Contrast that with AS11-38-5564 (the ziggurat one), which has even illumination throughout. A simple levels clip would eliminate all or almost all detail in the shadowed regions. And/or, the original exposure was somewhat too short to record any scattered light. And/or the film used was not sensitive enough, which is bolstered as a potential explanation by what I noted above – that orbital B&W photography from the mission shows black shadows while orbital color shows a teensy bit of detail in some of the shadows.
In my opinion, that is a much more likely explanation given the appearance of the other photos in the Apollo magazines than what Mike claims, that NASA painted over it.
Which after long last brings us back to the ziggurat. Even in Mike’s exemplar, the stuff in the brightest shadow are BARELY visible, much less-so than the wall of his ziggurat. I suppose if Mike wants to claim that the ziggurat walls are 100% reflective, plus someone has done a bleep-load of enhancement in the area, then sure, he can come up with a way for the walls to be lit even when they are in shadow.
Do I think that’s the most likely explanation, especially taken in light of everything else? No.
Final Thoughts on This Part
One more part left in this series, and by this point I’ve really addressed the main, relevant points in Mike’s five-part series.
Far from “destroying” my arguments, I think at the very, very most, he’s raised some potential doubt for one or two small parts of my argument that, taken individually if one is conspiracy-minded and already believes in ancient artifacts on the moon, then those individual doubts could be used to make it look like the ziggurat is real.

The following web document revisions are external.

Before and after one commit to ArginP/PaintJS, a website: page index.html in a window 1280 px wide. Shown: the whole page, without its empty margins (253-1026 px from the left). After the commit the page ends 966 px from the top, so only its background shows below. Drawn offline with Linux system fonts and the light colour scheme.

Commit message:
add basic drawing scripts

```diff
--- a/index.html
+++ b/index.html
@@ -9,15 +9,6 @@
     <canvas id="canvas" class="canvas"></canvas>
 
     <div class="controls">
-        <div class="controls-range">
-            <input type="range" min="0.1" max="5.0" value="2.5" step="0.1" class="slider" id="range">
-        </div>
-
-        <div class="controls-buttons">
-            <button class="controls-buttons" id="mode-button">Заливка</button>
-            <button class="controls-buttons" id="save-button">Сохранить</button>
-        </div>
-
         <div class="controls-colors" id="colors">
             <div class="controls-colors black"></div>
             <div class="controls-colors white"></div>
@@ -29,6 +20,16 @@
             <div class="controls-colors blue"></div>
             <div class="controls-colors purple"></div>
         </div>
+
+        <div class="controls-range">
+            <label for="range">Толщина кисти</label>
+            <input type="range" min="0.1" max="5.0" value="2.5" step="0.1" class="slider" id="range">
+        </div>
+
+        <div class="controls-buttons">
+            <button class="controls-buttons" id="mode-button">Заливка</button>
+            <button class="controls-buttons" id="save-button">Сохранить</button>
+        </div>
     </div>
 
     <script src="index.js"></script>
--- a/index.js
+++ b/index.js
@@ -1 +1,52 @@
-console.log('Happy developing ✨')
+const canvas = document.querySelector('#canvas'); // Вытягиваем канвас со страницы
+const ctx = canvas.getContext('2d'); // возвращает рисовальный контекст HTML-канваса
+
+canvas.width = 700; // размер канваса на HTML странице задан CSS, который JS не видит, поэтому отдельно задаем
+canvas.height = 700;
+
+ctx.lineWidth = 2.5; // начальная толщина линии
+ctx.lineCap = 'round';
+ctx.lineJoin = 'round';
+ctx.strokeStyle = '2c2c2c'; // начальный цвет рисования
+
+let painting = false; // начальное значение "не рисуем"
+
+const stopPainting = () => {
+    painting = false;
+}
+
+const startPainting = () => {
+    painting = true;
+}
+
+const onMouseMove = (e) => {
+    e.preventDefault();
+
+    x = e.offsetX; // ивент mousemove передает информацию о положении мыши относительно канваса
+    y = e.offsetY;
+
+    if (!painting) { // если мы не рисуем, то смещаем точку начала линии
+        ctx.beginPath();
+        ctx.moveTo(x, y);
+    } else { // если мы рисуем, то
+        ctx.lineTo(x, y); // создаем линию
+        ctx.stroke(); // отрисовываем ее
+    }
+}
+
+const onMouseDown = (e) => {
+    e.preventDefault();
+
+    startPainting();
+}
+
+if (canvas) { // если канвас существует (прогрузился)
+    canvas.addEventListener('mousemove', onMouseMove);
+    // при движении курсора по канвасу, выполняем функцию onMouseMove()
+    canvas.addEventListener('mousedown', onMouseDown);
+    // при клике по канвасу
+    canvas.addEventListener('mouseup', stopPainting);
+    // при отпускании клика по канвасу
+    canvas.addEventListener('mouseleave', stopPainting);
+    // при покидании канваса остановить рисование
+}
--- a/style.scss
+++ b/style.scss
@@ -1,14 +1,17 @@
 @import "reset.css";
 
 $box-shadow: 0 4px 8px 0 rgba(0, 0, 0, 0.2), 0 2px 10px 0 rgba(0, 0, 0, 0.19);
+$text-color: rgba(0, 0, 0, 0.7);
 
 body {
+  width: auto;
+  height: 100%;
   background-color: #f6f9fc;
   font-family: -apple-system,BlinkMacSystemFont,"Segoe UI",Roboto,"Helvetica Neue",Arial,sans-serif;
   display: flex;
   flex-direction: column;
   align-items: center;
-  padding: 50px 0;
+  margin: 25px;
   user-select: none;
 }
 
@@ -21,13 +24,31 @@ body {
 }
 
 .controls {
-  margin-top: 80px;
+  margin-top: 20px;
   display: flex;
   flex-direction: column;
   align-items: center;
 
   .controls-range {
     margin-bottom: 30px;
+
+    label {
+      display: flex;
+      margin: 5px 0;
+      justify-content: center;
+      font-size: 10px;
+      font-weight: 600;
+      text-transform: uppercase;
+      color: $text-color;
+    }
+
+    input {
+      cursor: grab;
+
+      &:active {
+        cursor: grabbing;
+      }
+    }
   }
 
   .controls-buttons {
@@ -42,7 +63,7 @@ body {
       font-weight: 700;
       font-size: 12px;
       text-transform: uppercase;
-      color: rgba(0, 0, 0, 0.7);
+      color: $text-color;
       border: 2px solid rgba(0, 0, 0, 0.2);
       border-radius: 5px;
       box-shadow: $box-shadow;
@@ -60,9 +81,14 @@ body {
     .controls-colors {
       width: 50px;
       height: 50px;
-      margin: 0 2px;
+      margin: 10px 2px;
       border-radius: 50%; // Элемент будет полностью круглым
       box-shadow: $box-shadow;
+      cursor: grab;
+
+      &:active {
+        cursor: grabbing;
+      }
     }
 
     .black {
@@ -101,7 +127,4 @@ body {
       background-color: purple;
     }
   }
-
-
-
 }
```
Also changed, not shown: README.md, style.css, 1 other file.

However, taken as a whole, and taken with less of a conspiratorial mindset and a mindset where you must provide extraordinary evidence for your extraordinary claim, and you must show that the null hypothesis is rejected by a preponderance of indisputable evidence, then the ziggurat is not real.